A donation is the easiest way to further a charitable cause. It doesn’t even have to be large – you can quickly donate the amount you would put aside for a cup of coffee and a sandwich at a bistro, or a movie, or the new fashion accessory. But is every donation the same? Does every rupee donated have the same net result? And, if you’re donating keeping in mind tax rebate along with charity, will you necessarily reap a tax rebate when income tax season comes along? Here’re some essential details to questions you have never probably even thought of asking.
1. If you donate money for tax purposes, be aware
The term ‘charity’ refers to any organisation for the social good but is your charity registered with the Indian government and eligible for providing tax exemption – this is what you need to determine. Section 80G of the Income Tax Act offers tax rebates for donations to charitable organisations, and this can be claimed while filing the ITR (Income Tax Return).
Along with formal registration (Societies Registration Act 1860, a corresponding law), or under section 25 of the Companies Act 1956, here’s how an NGO is qualified for tax benefits of donating to charity:
i. They must not have any source of income not exempted, including business income.
ii. The NGO’s objectives or bylaws must not specify spending income or assets if they don’t seek to support charities or humanitarian causes
Iii. They should not discriminate their spending on a particular religious community or caste.
iv. Further, the NGO must maintain accounts of receipts & expenditures.
You can only claim cash or cheque donations for a tax deduction. Not all donations provide 100% deduction eligibility.
2. Ensure that your donations let you support an NGO
Think twice before donating money to the people looking suspicious or shady people at public places. Make sure that they are from a reputed charity whose work speaks for it. Same is also true for fundraising at malls and public spaces fundraising – these work for subcontracted firms which specialise in fundraising for NGOs. They work on models similar to commission based sales, and their salaries are coming out of your pocket. Instead of handing over your direct debit details to them, go home and donate directly to the NGO if you do believe in their cause and credibility.
Look for efficiency – good NGOs spend the majority of donation inflows on programs and services (known as “spending ratio”) – the rest is used for administration and fundraising costs.
3. Check for accountability and transparency
Good NGOs have no qualms speaking in detail about their management and have staff on board to audit for complete analysis. They are also open to any form of public scrutiny. A lot of this should already be a part of an NGO’s annual report. You also need to check for scams. There is no dearth of scams in the name of charity. Check their website, social media presence, ongoing campaigns, contact information, on-ground work, financial details, tax status and other relevant features and then decide the NGO you want to give your money to. Don’t fall for tricksters and always commit your money to someone as reliable and trusted as Save the Children.
4. Also, look for word of mouth recommendations
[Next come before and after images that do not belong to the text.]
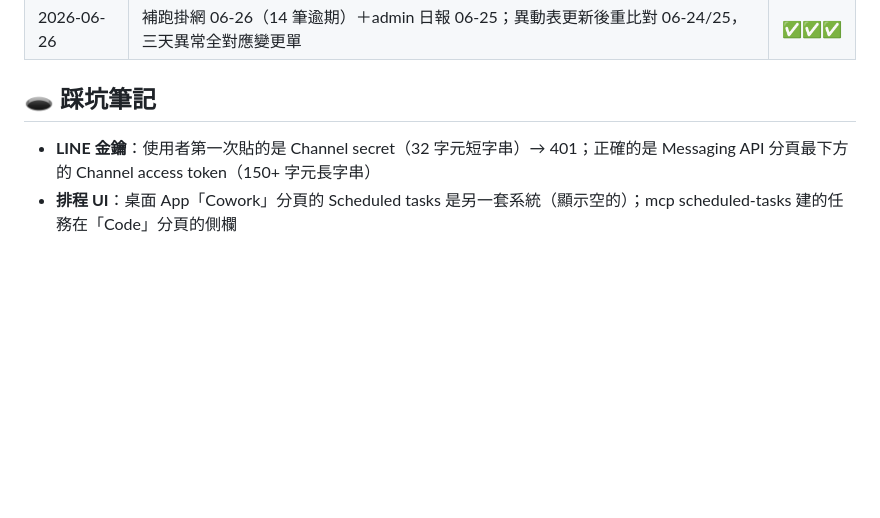
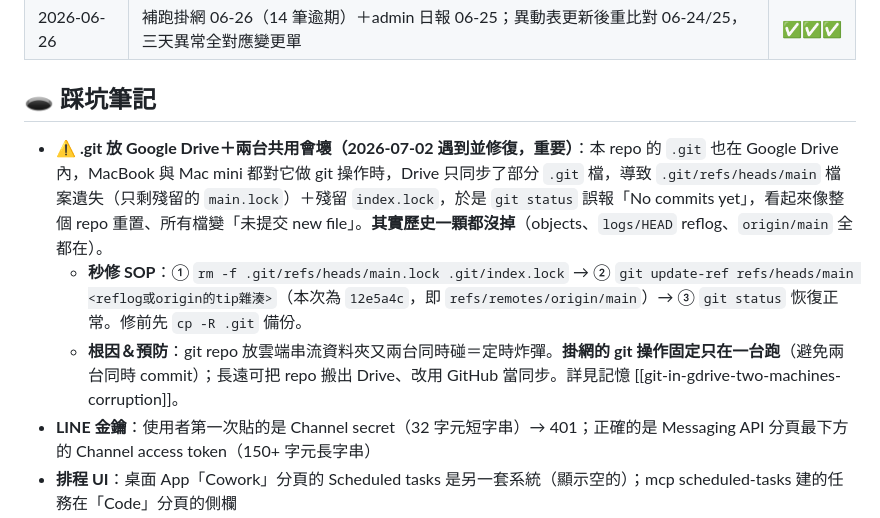
Before and after one commit to xinrong-rgb/video-upload-tracker, a Markdown page: 工作筆記.md, the part around the change. Drawn GitHub-style; blank space fills up the shorter version.

Commit message:
工作筆記：記錄 .git 遭 Google Drive 跨機同步弄壞的踩坑與秒修 SOP
- 2026-07-02 遇到：refs/heads/main 遺失＋殘留 main.lock/index.lock，git 誤報 No commits yet，歷史其實完好
- 記下秒修 SOP（刪殘留鎖＋git update-ref 指回 tip）與預防（git 操作固定一台跑）

Co-Authored-By: Claude Opus 4.8 <noreply@anthropic.com>

```diff
--- a/工作筆記.md
+++ b/工作筆記.md
@@ -59,6 +59,9 @@ tags: [掛網追蹤, 工作筆記]
 
 ## 🕳️ 踩坑筆記
 
+- **⚠️ .git 放 Google Drive＋兩台共用會壞（2026-07-02 遇到並修復，重要）**：本 repo 的 `.git` 也在 Google Drive 內，MacBook 與 Mac mini 都對它做 git 操作時，Drive 只同步了部分 `.git` 檔，導致 `.git/refs/heads/main` 檔案遺失（只剩殘留的 `main.lock`）＋殘留 `index.lock`，於是 `git status` 誤報「No commits yet」，看起來像整個 repo 重置、所有檔變「未提交 new file」。**其實歷史一顆都沒掉**（objects、`logs/HEAD` reflog、`origin/main` 全都在）。
+  - **秒修 SOP**：① `rm -f .git/refs/heads/main.lock .git/index.lock` → ② `git update-ref refs/heads/main <reflog或origin的tip雜湊>`（本次為 `12e5a4c`，即 `refs/remotes/origin/main`）→ ③ `git status` 恢復正常。修前先 `cp -R .git` 備份。
+  - **根因＆預防**：git repo 放雲端串流資料夾又兩台同時碰＝定時炸彈。**掛網的 git 操作固定只在一台跑**（避免兩台同時 commit）；長遠可把 repo 搬出 Drive、改用 GitHub 當同步。詳見記憶 [[git-in-gdrive-two-machines-corruption]]。
 - **LINE 金鑰**：使用者第一次貼的是 Channel secret（32 字元短字串）→ 401；正確的是 Messaging API 分頁最下方的 Channel access token（150+ 字元長字串）
 - **排程 UI**：桌面 App「Cowork」分頁的 Scheduled tasks 是另一套系統（顯示空的）；mcp scheduled-tasks 建的任務在「Code」分頁的側欄
 - **金鑰安全**：本資料夾是公開 GitHub repo，金鑰一律放 `~/.config/hwadzan-line/`（已加 .gitignore 防呆）
```
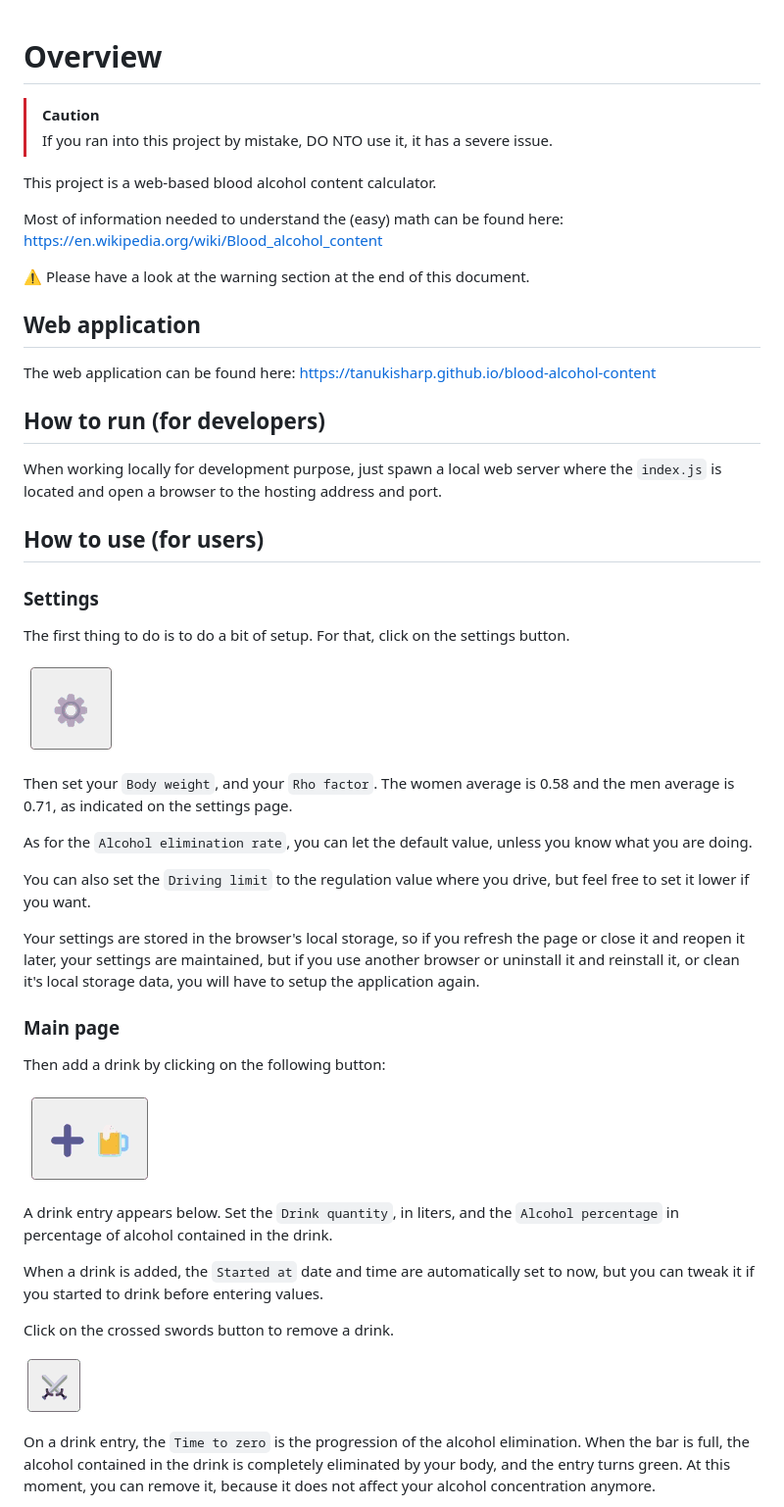
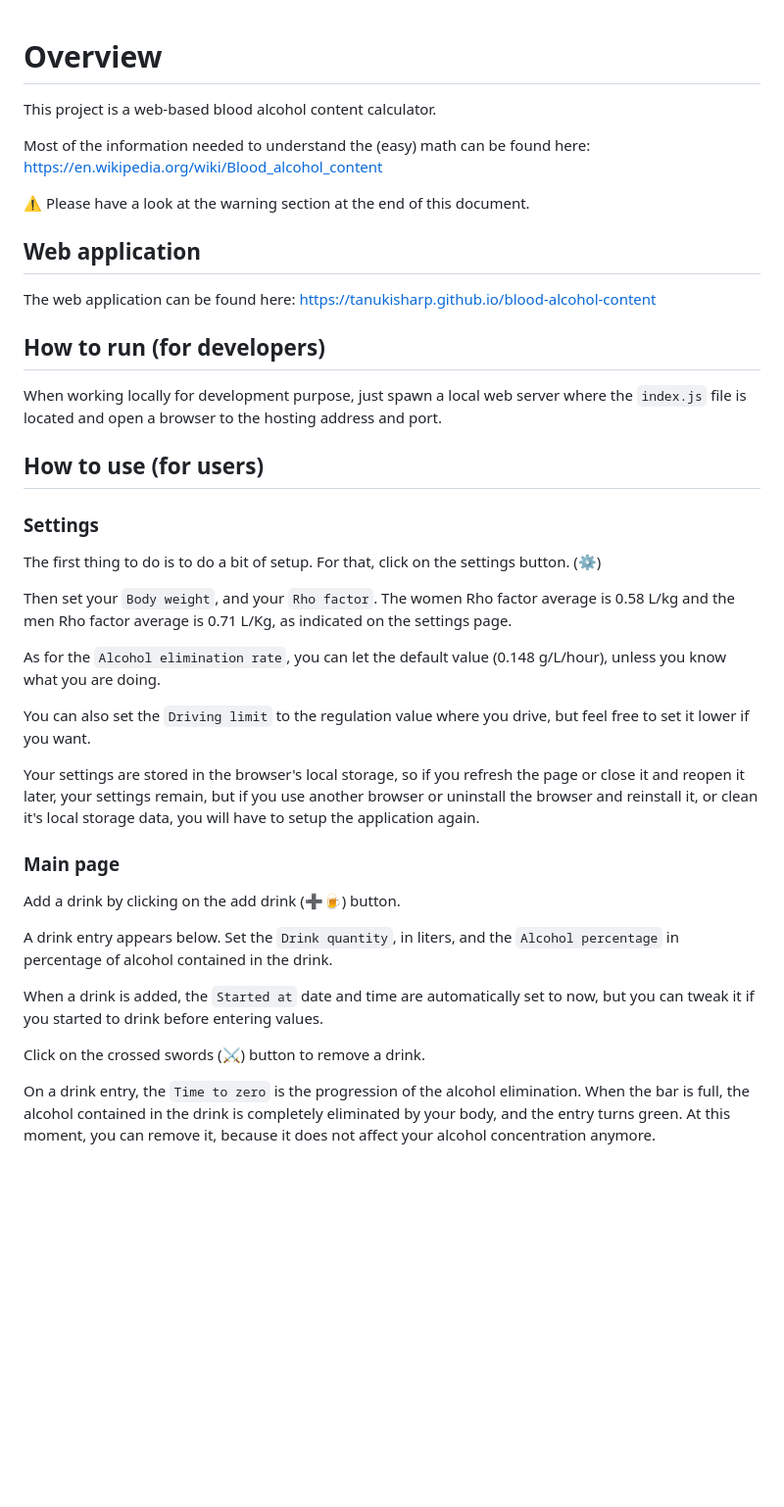
Before and after one commit to TanukiSharp/blood-alcohol-content, a Markdown page: README.md, the part around the change. Shown: that part at 98% size. Drawn GitHub-style; pictures changed too: docs/add-drink-button.png (deleted), docs/remove-drink-button.png (deleted), docs/settings-button.png (deleted); blank space fills up the shorter version.

```diff
--- a/README.md
+++ b/README.md
@@ -1,11 +1,8 @@
 # Overview
-
-> [!CAUTION]
-> If you ran into this project by mistake, DO NTO use it, it has a severe issue.
 
 This project is a web-based blood alcohol content calculator.
 
-Most of information needed to understand the (easy) math can be found here: https://en.wikipedia.org/wiki/Blood_alcohol_content
+Most of the information needed to understand the (easy) math can be found here: https://en.wikipedia.org/wiki/Blood_alcohol_content
 
 ⚠️ Please have a look at the warning section at the end of this document.
 
@@ -15,37 +12,31 @@ The web application can be found here: https://tanukisharp.github.io/blood-alcoh
 
 ## How to run (for developers)
 
-When working locally for development purpose, just spawn a local web server where the `index.js` is located and open a browser to the hosting address and port.
+When working locally for development purpose, just spawn a local web server where the `index.js` file is located and open a browser to the hosting address and port.
 
 ## How to use (for users)
 
 ### Settings
 
-The first thing to do is to do a bit of setup. For that, click on the settings button.
+The first thing to do is to do a bit of setup. For that, click on the settings button. (⚙️)
 
-![Settings button](./docs/settings-button.png)
+Then set your `Body weight`, and your `Rho factor`. The women Rho factor average is 0.58 L/kg and the men Rho factor average is 0.71 L/Kg, as indicated on the settings page.
 
-Then set your `Body weight`, and your `Rho factor`. The women average is 0.58 and the men average is 0.71, as indicated on the settings page.
-
-As for the `Alcohol elimination rate`, you can let the default value, unless you know what you are doing.
+As for the `Alcohol elimination rate`, you can let the default value (0.148 g/L/hour), unless you know what you are doing.
 
 You can also set the `Driving limit` to the regulation value where you drive, but feel free to set it lower if you want.
 
-Your settings are stored in the browser's local storage, so if you refresh the page or close it and reopen it later, your settings are maintained, but if you use another browser or uninstall it and reinstall it, or clean it's local storage data, you will have to setup the application again.
+Your settings are stored in the browser's local storage, so if you refresh the page or close it and reopen it later, your settings remain, but if you use another browser or uninstall the browser and reinstall it, or clean it's local storage data, you will have to setup the application again.
 
 ### Main page
 
-Then add a drink by clicking on the following button:
-
-![Add drink button](./docs/add-drink-button.png)
+Add a drink by clicking on the add drink (➕🍺) button.
 
 A drink entry appears below. Set the `Drink quantity`, in liters, and the `Alcohol percentage` in percentage of alcohol contained in the drink.
 
 When a drink is added, the `Started at` date and time are automatically set to now, but you can tweak it if you started to drink before entering values.
 
-Click on the crossed swords button to remove a drink.
-
-![Remove drink button](./docs/remove-drink-button.png)
+Click on the crossed swords (⚔️) button to remove a drink.
 
 On a drink entry, the `Time to zero` is the progression of the alcohol elimination. When the bar is full, the alcohol contained in the drink is completely eliminated by your body, and the entry turns green. At this moment, you can remove it, because it does not affect your alcohol concentration anymore.
 
```
Also changed, not shown: docs/main-page.png, 9 other files.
You don’t necessarily need a personal recommendation – a charity’s Facebook page will show a lot of third party endorsement, and activities to show participation from people, groups and companies. Large nonprofit organisations openly show off their list of larger donors — individuals, foundations and corporations on websites and annual reports.
5. Along with donation tax benefit, look for non-profit status
There’s no crime in having a ‘for social good’ organisation that is also for-profit. Many such organisations use research to lobby for social change and enjoy funding from vested interests. However, you need to be clear about your charitable priorities – do you want to donate specifically to an NGO created exclusively for social good, without being focused on profits, or a for-profit setup?
If you’re compelled to donate, but are uncertain about when and how to spend your hard earned money for others,take note – you don’t necessarily need to make an immediate donation. Many crowdfunding platforms let you donate to a cause you support. Micro-funding platforms like Bitcoin let you donate what is the equivalent of a few cents, but donations surprisingly add up when massive awareness is created. Save the Children is known for transparency in donation spending, and has spent a substantial number of donations on programmes to fight child exploitation across India. The NGO is supported by 1.15 lakh+ donors, who are proud to defend child rights with their contributions.